Today we are tackling an issue full of nuance, environmental twists and diplomatic turns. This subject is so far from black and white that even the physical material we are discussing is all grey.
Back in October of last year CNBC published an article on neodymium (Nd), a rare earth metal whose world supply is currently dominated by China. At the time, I was laser focused on hard drives, and this particular element is instrumental to their operation. The article was spurred by the escalating trade war, and a proposed 36% cut to quota, which China ended up holding off on. Regardless, a compelling case was made about US dependence. What the article did not mention was if and how we plan to address that dependence, and the other 16 rare earth elements that are also in the hot seat. Now that China is expected to announce new export quotas in the coming weeks, this is all coming back up in the news feed.

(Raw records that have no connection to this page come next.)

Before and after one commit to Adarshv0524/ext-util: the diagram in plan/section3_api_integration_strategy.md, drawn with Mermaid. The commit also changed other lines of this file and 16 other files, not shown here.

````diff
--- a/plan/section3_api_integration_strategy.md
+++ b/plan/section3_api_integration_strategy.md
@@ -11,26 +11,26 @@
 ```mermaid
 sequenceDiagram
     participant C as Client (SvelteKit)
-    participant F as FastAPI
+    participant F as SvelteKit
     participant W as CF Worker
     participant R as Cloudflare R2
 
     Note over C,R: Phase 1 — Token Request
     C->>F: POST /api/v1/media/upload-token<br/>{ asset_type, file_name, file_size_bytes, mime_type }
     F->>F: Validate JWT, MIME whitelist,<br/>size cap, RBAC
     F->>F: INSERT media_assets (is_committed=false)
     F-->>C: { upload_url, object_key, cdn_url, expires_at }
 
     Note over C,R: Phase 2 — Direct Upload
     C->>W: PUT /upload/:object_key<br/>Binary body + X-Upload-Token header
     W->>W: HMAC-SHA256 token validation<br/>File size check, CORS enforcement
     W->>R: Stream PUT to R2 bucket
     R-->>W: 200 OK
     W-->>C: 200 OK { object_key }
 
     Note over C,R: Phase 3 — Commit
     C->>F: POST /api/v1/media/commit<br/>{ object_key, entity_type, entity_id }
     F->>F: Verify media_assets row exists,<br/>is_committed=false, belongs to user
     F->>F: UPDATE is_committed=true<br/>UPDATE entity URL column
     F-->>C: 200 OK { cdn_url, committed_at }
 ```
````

It’s hard to believe that neodymium, something that sounds like it came out of Superman #61, would hit so close to home if trade were hindered and cost were to rise, but it really is a household element without the household name. Neodymium, along with the additional 14 elements in the lanthanide series, lanthanum, cerium, praseodymium, gadolinium, promethium, samarium, terbium, europium, dysprosium, ytterbium, thulium, erbium, holmium, lutetium, plus two transition metals outside of the series that have similar properties, scandium and yttrium, are commonly used in everyday and advanced technologies. We’re talking TV’s, life saving drugs, cameras, sports equipment, automotive parts, aircraft engines, headphones, pacemakers, control rods in nuclear reactors, colorants, and tons more. As you can see just by the little bit listed, they are used in a wide range of industries.
With such an array of uses, one would be correct to assume that demand has risen over the years, and power has shifted. In the 1950’s the leading producer was South Africa, with a mine located in California, producing a small amount coming in second. Once color televisions came into the picture, power shifted to the California Mine, Mountain Pass Mine. That mine holds bastnasite which contains europium that is used to make the red color variance in color TVs. In the 90’s, China became the world leader, driving out many competitors, including Mountain Pass, with very low prices.
You would think that extraction of these metals would be more prevalent, but the fact is, while they are not technically rare, they are generally found in small deposits that make them difficult to mine in an economically feasible way. China is not only the main producer, but also the main consumer of these elements, using these metals in production of electronics domestically and globally, so it makes fiscal sense for them to go through the costly and cumbersome process. They are also not one to shy away from using their dominance in this field when they feel the situation calls. For instance, in 2010 a Chinese fishing boat collided with two Japanese Coast Guard ships off the Senkaku Islands; disputed territory between Japan and China. As tensions rose, China essentially stopped exporting rare earth products to Japan raising the price by a whopping 3,000%. This sparked Japan to invest in new mining processes as a strategic investment, which is a long process and a bit of a drop in the bucket, but it’s a start.
We, as a country, may want to take heed and begin looking into processing some of this material ourselves, in addition to increasing the amount we recycle and improving upon that process for domestic use. We would naturally still rely on China for the vast majority of these types of imports, but we could potentially have a reliable and steady flow of domestic material to source from as well. If we were to go down that road though, there is the potential for massive environmental and health impacts. Not only is the ore laced with radioactive material, but the mining emits sulphates, ammonia, and hydrochloric acid; processing of this material leads to 2,000 tons of toxic waste to every one ton of rare earth produce, it’s not a clean or easy process to say the least. Reports of toxic water and air, plants refusing to bear fruit, and illnesses have run rampant in places near mines like Baotou, the largest source of rare earth material in Inner Mongolia. Regardless of regulations or any legislative measures that might be put in place, we would likely still be looking at a hefty environmental impact.
There is just no easy answer here. Do possible environmental impacts outweigh the need for independence? What is the likelihood that China will impose high tariffs or nearly halt export altogether? If that were to happen, would we be able to get substantial enough projects off the ground quickly enough? Should we smooth tensions and work on our own programs in the background? There are many caveats, lots of variables, and very few, if any, easy answers.